(Exercise data):
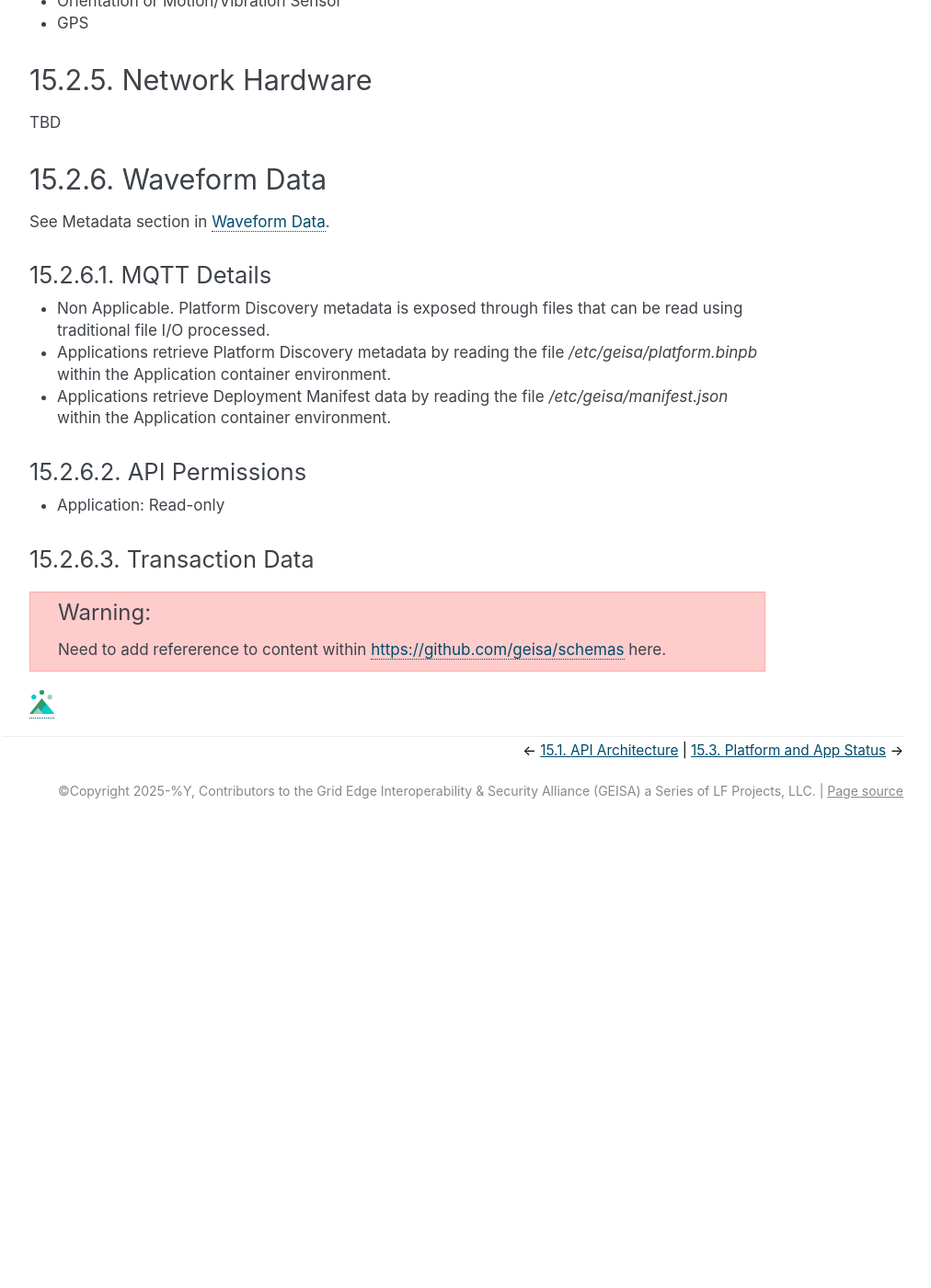
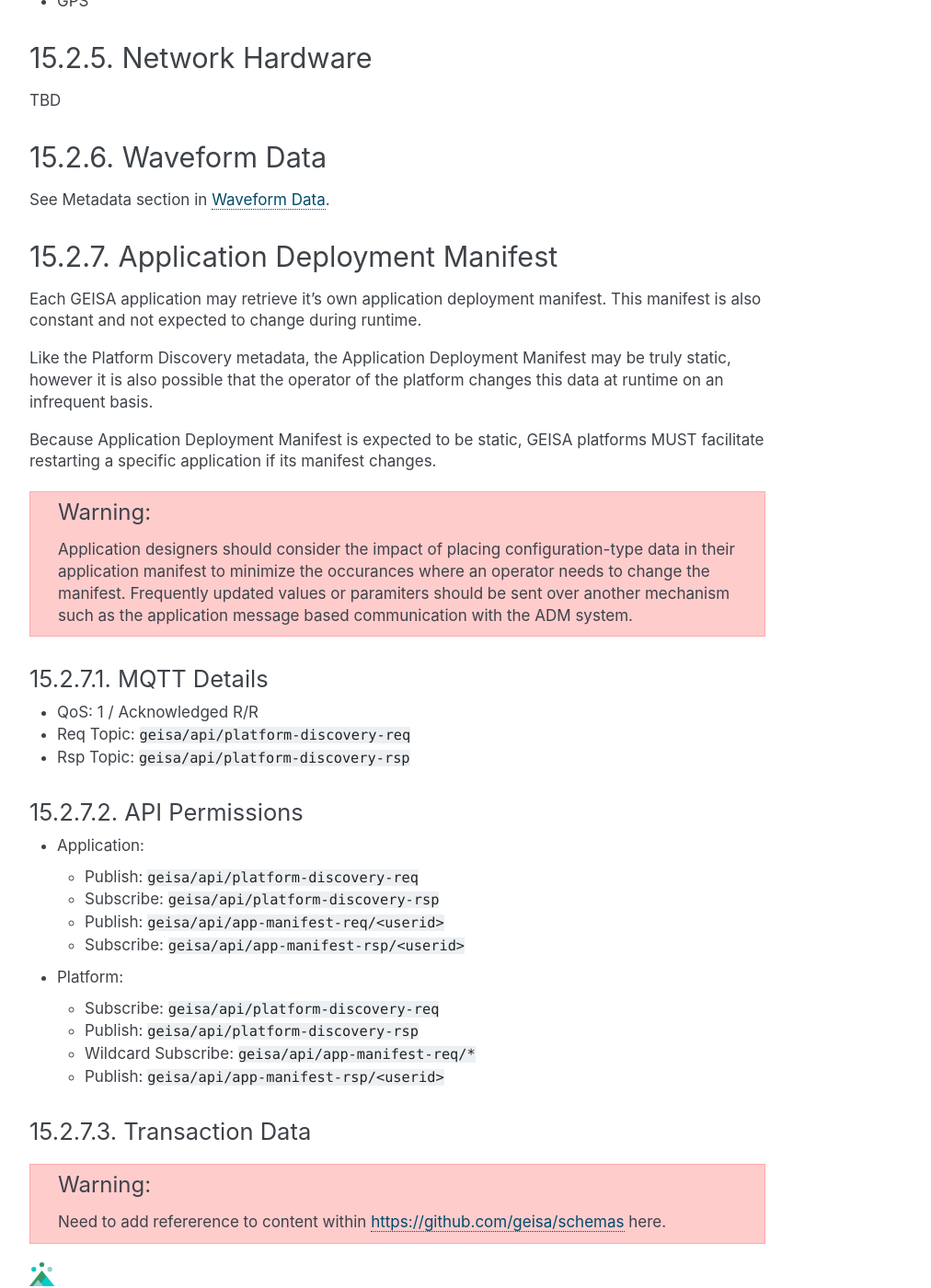
Before and after one commit to geisa/specification, a Sphinx documentation site: the page built from source/api/discovery.rst, in a window 1280 px wide and 1400 px high, scrolled down 1920 px. Shown: the whole window at 92% size, without its empty margins (258-1270 px from the left). Built offline with Sphinx 7.4.7, drawn with Linux system fonts in a browser that asks for light colours; the version number could not be read and is left out; before the commit the page ends 2818 px from its top, so only the background shows below that; some of the changed text lies outside the part shown.

Commit message:
issue #26 - change platform discovery to a message bus message
Signed-off-by: David Johnson <david.johnson@sense.com>

```diff
--- a/source/api/discovery.rst
+++ b/source/api/discovery.rst
@@ -28,10 +28,10 @@ facilitate restarting all applications if the platform metadata changes.
   the device or placing it in or out a test mode.  During those events, all GEISA
   applications MUST be restarted so they will notice the new data.
 
-Because the Platform Discovery metadata is expected to be constant, the GEISA
-platforms MUST make it available via a static file placed within the EE.  This
-allows the GEISA applications to read the data using normal file I/O calls
-instead of using the more complicated MQTT API Request / Response mechanism.
+The Platform Discovery metadata is typically the first data that a GEISA
+application requires upon startup.  A GEISA applicaion may unsubscribe from the
+Platform Discovery MQTT topic once data is received as that data will not change
+during the lifetime of the GEISA application's runtime.
 
 
 Hardware and Firmware
@@ -96,18 +96,48 @@ Waveform Data
 See Metadata section in :doc:`/api/waveform`.
 
 
+Application Deployment Manifest
+^^^^^^^^^^^^^^^^^^^^^^^^^^^^^^^
+
+Each GEISA application may retrieve it's own application deployment manifest.  This
+manifest is also constant and not expected to change during runtime.
+
+Like the Platform Discovery metadata, the Application Deployment Manifest may be truly static, however it is also possible that the operator of the platform changes this data at runtime on an infrequent basis.
+
+Because Application Deployment Manifest is expected to be static, GEISA platforms MUST
+facilitate restarting a specific application if its manifest changes.
+
+.. warning::
+
+  Application designers should consider the impact of placing configuration-type data
+  in their application manifest to minimize the occurances where an operator needs
+  to change the manifest.  Frequently updated values or paramiters should be sent
+  over another mechanism such as the application message based communication with
+  the ADM system.
+
+
 MQTT Details
 =============
-
-- Non Applicable.  Platform Discovery metadata is exposed through files that
-  can be read using traditional file I/O processed.
-- Applications retrieve Platform Discovery metadata by reading the file `/etc/geisa/platform.binpb` within the Application container environment.
-- Applications retrieve Deployment Manifest data by reading the file `/etc/geisa/manifest.json` within the Application container environment.
+- QoS: 1 / Acknowledged R/R
+- Req Topic: ``geisa/api/platform-discovery-req``
+- Rsp Topic: ``geisa/api/platform-discovery-rsp``
 
 API Permissions
 ================
-- Application: Read-only
 
+- Application:
+
+  - Publish: ``geisa/api/platform-discovery-req``
+  - Subscribe: ``geisa/api/platform-discovery-rsp``
+  - Publish: ``geisa/api/app-manifest-req/<userid>``
+  - Subscribe: ``geisa/api/app-manifest-rsp/<userid>``
+
+- Platform:
+
+  - Subscribe: ``geisa/api/platform-discovery-req``
+  - Publish: ``geisa/api/platform-discovery-rsp``
+  - Wildcard Subscribe: ``geisa/api/app-manifest-req/*``
+  - Publish: ``geisa/api/app-manifest-rsp/<userid>``
 
 Transaction Data
 =================
```
Also changed, not shown: source/api/architecture.rst (+36 -13 lines).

(Work item): Print the listing exactly, minus its pictures.

(Written solution):
Before and after one commit to geisa/specification, a Sphinx documentation site: the page built from source/api/discovery.rst, in a window 1280 px wide and 1400 px high, scrolled down 1920 px. Shown: the whole window at 92% size, without its empty margins (258-1270 px from the left). Built offline with Sphinx 7.4.7, drawn with Linux system fonts in a browser that asks for light colours; the version number could not be read and is left out; before the commit the page ends 2818 px from its top, so only the background shows below that; some of the changed text lies outside the part shown.

Commit message:
issue #26 - change platform discovery to a message bus message
Signed-off-by: David Johnson <david.johnson@sense.com>

```diff
--- a/source/api/discovery.rst
+++ b/source/api/discovery.rst
@@ -28,10 +28,10 @@ facilitate restarting all applications if the platform metadata changes.
   the device or placing it in or out a test mode.  During those events, all GEISA
   applications MUST be restarted so they will notice the new data.
 
-Because the Platform Discovery metadata is expected to be constant, the GEISA
-platforms MUST make it available via a static file placed within the EE.  This
-allows the GEISA applications to read the data using normal file I/O calls
-instead of using the more complicated MQTT API Request / Response mechanism.
+The Platform Discovery metadata is typically the first data that a GEISA
+application requires upon startup.  A GEISA applicaion may unsubscribe from the
+Platform Discovery MQTT topic once data is received as that data will not change
+during the lifetime of the GEISA application's runtime.
 
 
 Hardware and Firmware
@@ -96,18 +96,48 @@ Waveform Data
 See Metadata section in :doc:`/api/waveform`.
 
 
+Application Deployment Manifest
+^^^^^^^^^^^^^^^^^^^^^^^^^^^^^^^
+
+Each GEISA application may retrieve it's own application deployment manifest.  This
+manifest is also constant and not expected to change during runtime.
+
+Like the Platform Discovery metadata, the Application Deployment Manifest may be truly static, however it is also possible that the operator of the platform changes this data at runtime on an infrequent basis.
+
+Because Application Deployment Manifest is expected to be static, GEISA platforms MUST
+facilitate restarting a specific application if its manifest changes.
+
+.. warning::
+
+  Application designers should consider the impact of placing configuration-type data
+  in their application manifest to minimize the occurances where an operator needs
+  to change the manifest.  Frequently updated values or paramiters should be sent
+  over another mechanism such as the application message based communication with
+  the ADM system.
+
+
 MQTT Details
 =============
-
-- Non Applicable.  Platform Discovery metadata is exposed through files that
-  can be read using traditional file I/O processed.
-- Applications retrieve Platform Discovery metadata by reading the file `/etc/geisa/platform.binpb` within the Application container environment.
-- Applications retrieve Deployment Manifest data by reading the file `/etc/geisa/manifest.json` within the Application container environment.
+- QoS: 1 / Acknowledged R/R
+- Req Topic: ``geisa/api/platform-discovery-req``
+- Rsp Topic: ``geisa/api/platform-discovery-rsp``
 
 API Permissions
 ================
-- Application: Read-only
 
+- Application:
+
+  - Publish: ``geisa/api/platform-discovery-req``
+  - Subscribe: ``geisa/api/platform-discovery-rsp``
+  - Publish: ``geisa/api/app-manifest-req/<userid>``
+  - Subscribe: ``geisa/api/app-manifest-rsp/<userid>``
+
+- Platform:
+
+  - Subscribe: ``geisa/api/platform-discovery-req``
+  - Publish: ``geisa/api/platform-discovery-rsp``
+  - Wildcard Subscribe: ``geisa/api/app-manifest-req/*``
+  - Publish: ``geisa/api/app-manifest-rsp/<userid>``
 
 Transaction Data
 =================
```
Also changed, not shown: source/api/architecture.rst (+36 -13 lines).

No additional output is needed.